Timberbelts can improve net farm income, sequester carbon, enhance wildlife habitat, and improve water quality. They serve as windbreaks to reduce soil erosion, increase crop yields and improve public safety through enhanced snow management. Other benefits include diversifying farming systems and agricultural landscapes, improving soil quality, reducing the input and transport of agricultural chemicals and fertilizers, and improving local air quality. Because of their multi-purpose objective including protecting adjacent crops from the wind and producing wood products, timberbelts are an agroforestry practice that is also a profit center for the farm. Trees can reach between 50 to 80 feet in height at age 10, depending on site conditions, irrigation, and management. Rotation age can range from 10 to 20 years. Producing a direct income from these windbreaks diversifies sources of farm revenue and reduces overall financial risk.

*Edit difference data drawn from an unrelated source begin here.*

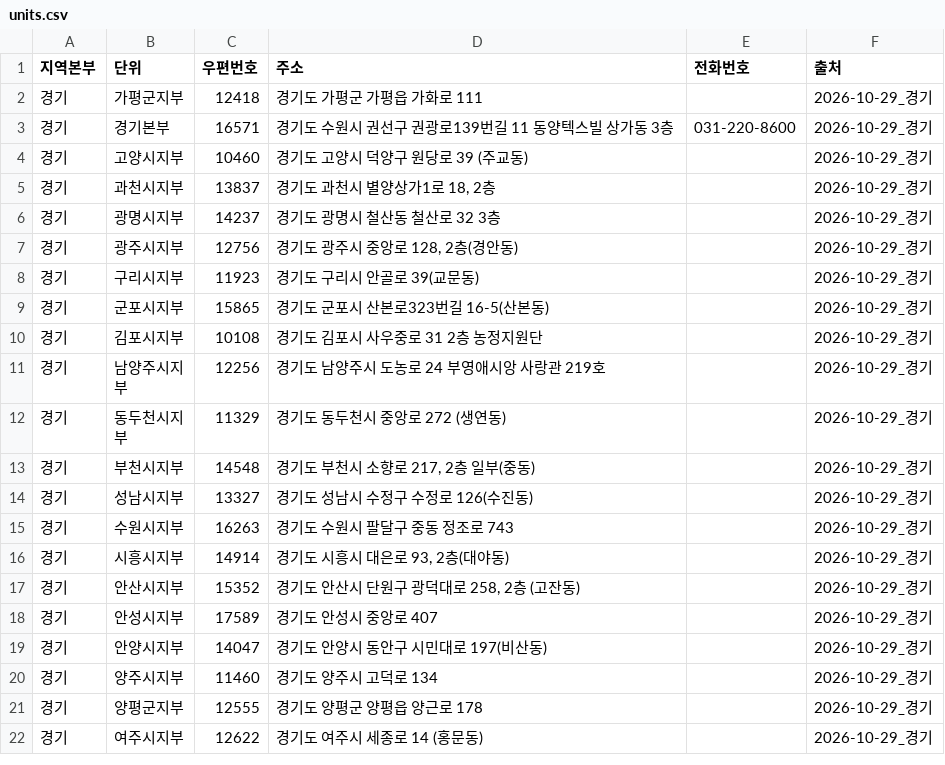
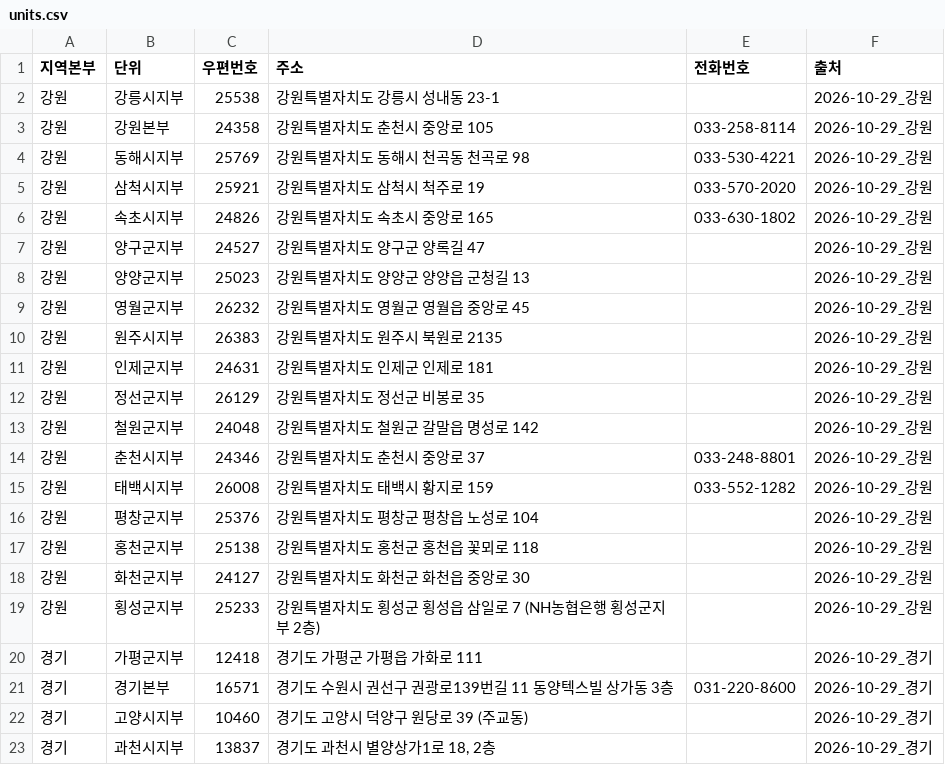
Before and after one commit to Planet-Seeker/nh_coop_information, a CSV file: docs/data/meta/units.csv, drawn as a sheet; only a part is shown; the shorter side is filled out with more unchanged rows.

```diff
--- a/docs/data/meta/units.csv
+++ b/docs/data/meta/units.csv
@@ -1,2 +1,20 @@
 지역본부,단위,우편번호,주소,전화번호,출처
+강원,강릉시지부,25538,강원특별자치도 강릉시 성내동 23-1,,2026-10-29_강원
+강원,강원본부,24358,강원특별자치도 춘천시 중앙로 105,033-258-8114,2026-10-29_강원
+강원,동해시지부,25769,강원특별자치도 동해시 천곡동 천곡로 98,033-530-4221,2026-10-29_강원
+강원,삼척시지부,25921,강원특별자치도 삼척시 척주로 19,033-570-2020,2026-10-29_강원
+강원,속초시지부,24826,강원특별자치도 속초시 중앙로 165,033-630-1802,2026-10-29_강원
+강원,양구군지부,24527,강원특별자치도 양구군 양록길 47,,2026-10-29_강원
+강원,양양군지부,25023,강원특별자치도 양양군 양양읍 군청길 13,,2026-10-29_강원
+강원,영월군지부,26232,강원특별자치도 영월군 영월읍 중앙로 45,,2026-10-29_강원
+강원,원주시지부,26383,강원특별자치도 원주시 북원로 2135,,2026-10-29_강원
+강원,인제군지부,24631,강원특별자치도 인제군 인제로 181,,2026-10-29_강원
+강원,정선군지부,26129,강원특별자치도 정선군 비봉로 35,,2026-10-29_강원
+강원,철원군지부,24048,강원특별자치도 철원군 갈말읍 명성로 142,,2026-10-29_강원
+강원,춘천시지부,24346,강원특별자치도 춘천시 중앙로 37,033-248-8801,2026-10-29_강원
+강원,태백시지부,26008,강원특별자치도 태백시 황지로 159,033-552-1282,2026-10-29_강원
+강원,평창군지부,25376,강원특별자치도 평창군 평창읍 노성로 104,,2026-10-29_강원
+강원,홍천군지부,25138,강원특별자치도 홍천군 홍천읍 꽃뫼로 118,,2026-10-29_강원
+강원,화천군지부,24127,강원특별자치도 화천군 화천읍 중앙로 30,,2026-10-29_강원
+강원,횡성군지부,25233,강원특별자치도 횡성군 횡성읍 삼일로 7 (NH농협은행 횡성군지부 2층),,2026-10-29_강원
 경기,가평군지부,12418,경기도 가평군 가평읍 가화로 111,,2026-10-29_경기
```
Also changed, not shown: 4 other files.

Figure 1 illustrates the timberbelt concept. In this example, an evergreen row is placed on the windward side of each timberbelt for year-round protection. All poplar rows could be harvested at the end of the rotation (7 to 12 years), or some rows could be left for crop protection until the harvested rows regrow and are of sufficient height to provide effective wind reduction. For maximum wind protection, timberbelts should be spaced across the field at 10 to 15 times the height of the timberbelt at the age it is to be harvested. Specific spacings between timberbelts should be at even multiples of the width of the largest agricultural implements (e.g., sprayers).